§ **EXERCISE BRIEF**:
Pull every line containing "className" out of the listing below.
=-=-=-=-=
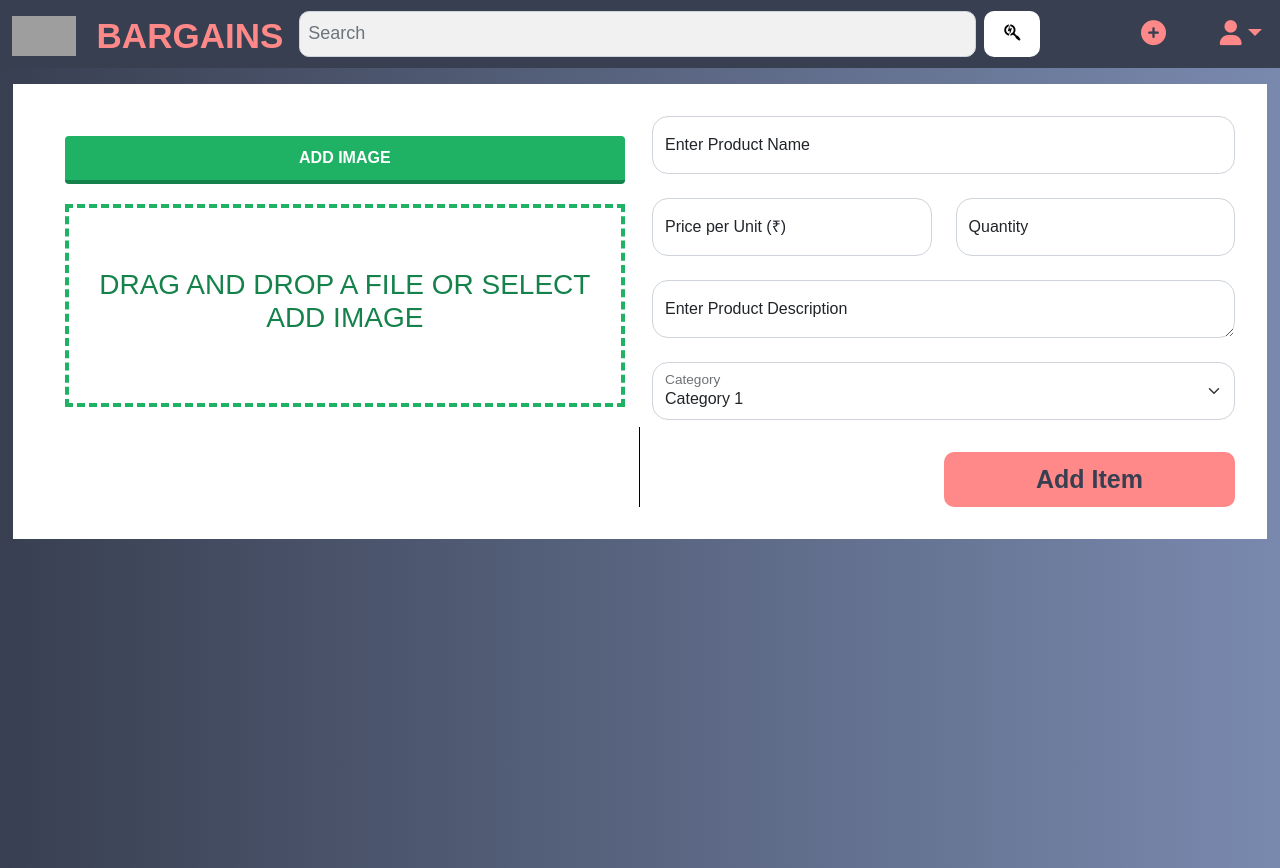
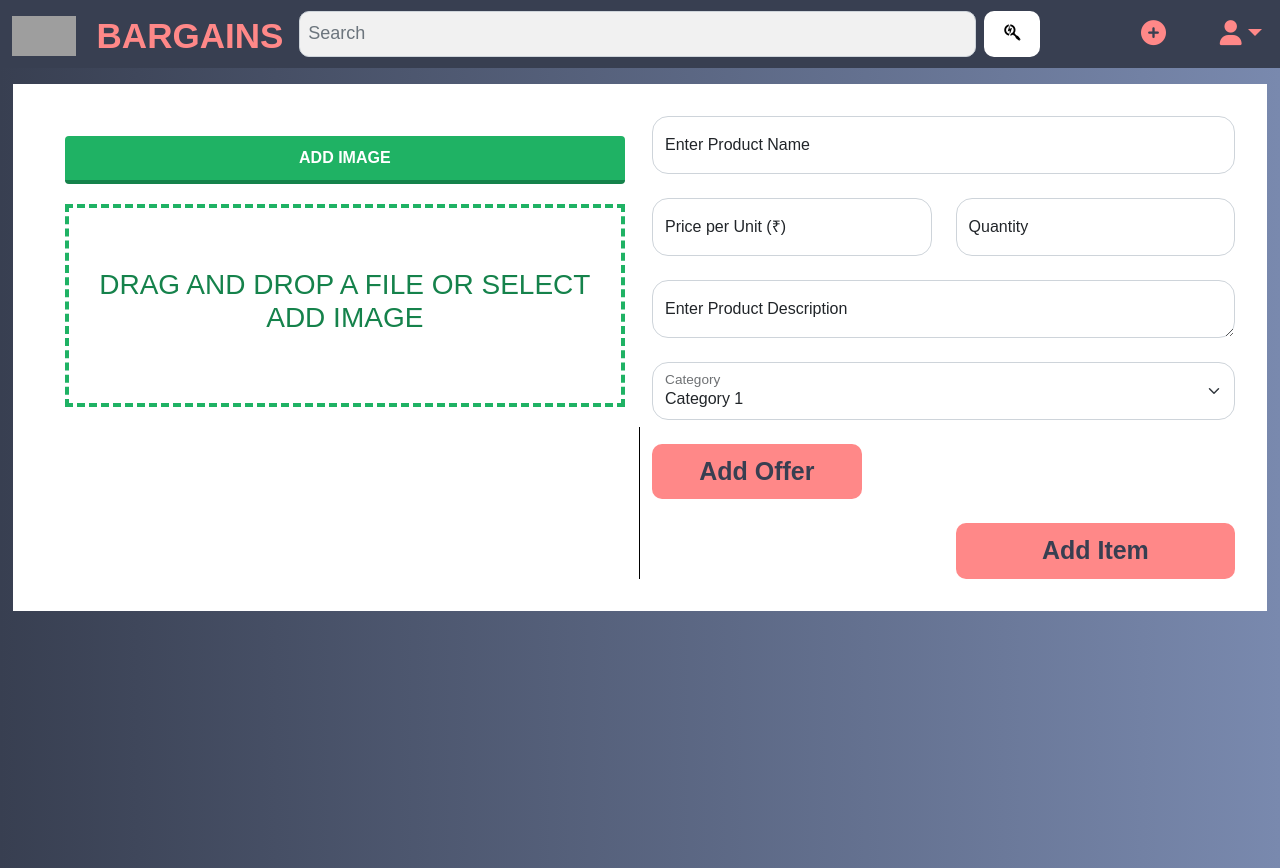
Before and after one commit to Ayush-Bhauwala/OOPS-frontend, a React (Create React App) app: page /additem in a window 1280 px wide. Built offline with nearby package versions, Linux system fonts and the light colour scheme; no server answers; grey boxes are pictures that could not be loaded.

Commit message:
added offer in add item page

```diff
--- a/src/ManagerComponents/AddItem.js
+++ b/src/ManagerComponents/AddItem.js
@@ -162,13 +162,26 @@ function AddItem() {
                     <label for="product-category">Category</label>
                   </div>
 
-                  <div className="d-flex justify-content-end pt-2">
-                    <button
-                      type="submit"
-                      className="btn btn-lg btn-block w-50 login-button"
-                    >
-                      Add Item
-                    </button>
+                  <div className="row">
+                    <div className="col col-lg-6 col-md-6">
+                      <button
+                        type="submit"
+                        className="btn btn-lg btn-block w-75 login-button"
+                      >
+                        Add Offer
+                      </button>
+                    </div>
+                  </div>
+                  <div className="row pt-4">
+                    <div className="col col-lg-6 col-md-6"></div>
+                    <div className="col col-lg-6 col-md-6">
+                      <button
+                        type="submit"
+                        className="btn btn-lg btn-block w-100 login-button"
+                      >
+                        Add Item
+                      </button>
+                    </div>
                   </div>
                 </form>
               </div>
```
=-=-=-=-=
§ **TASK SOLUTION**:
-                  <div className="d-flex justify-content-end pt-2">
-                      className="btn btn-lg btn-block w-50 login-button"
+                  <div className="row">
+                    <div className="col col-lg-6 col-md-6">
+                        className="btn btn-lg btn-block w-75 login-button"
+                  <div className="row pt-4">
+                    <div className="col col-lg-6 col-md-6"></div>
+                    <div className="col col-lg-6 col-md-6">
+                        className="btn btn-lg btn-block w-100 login-button"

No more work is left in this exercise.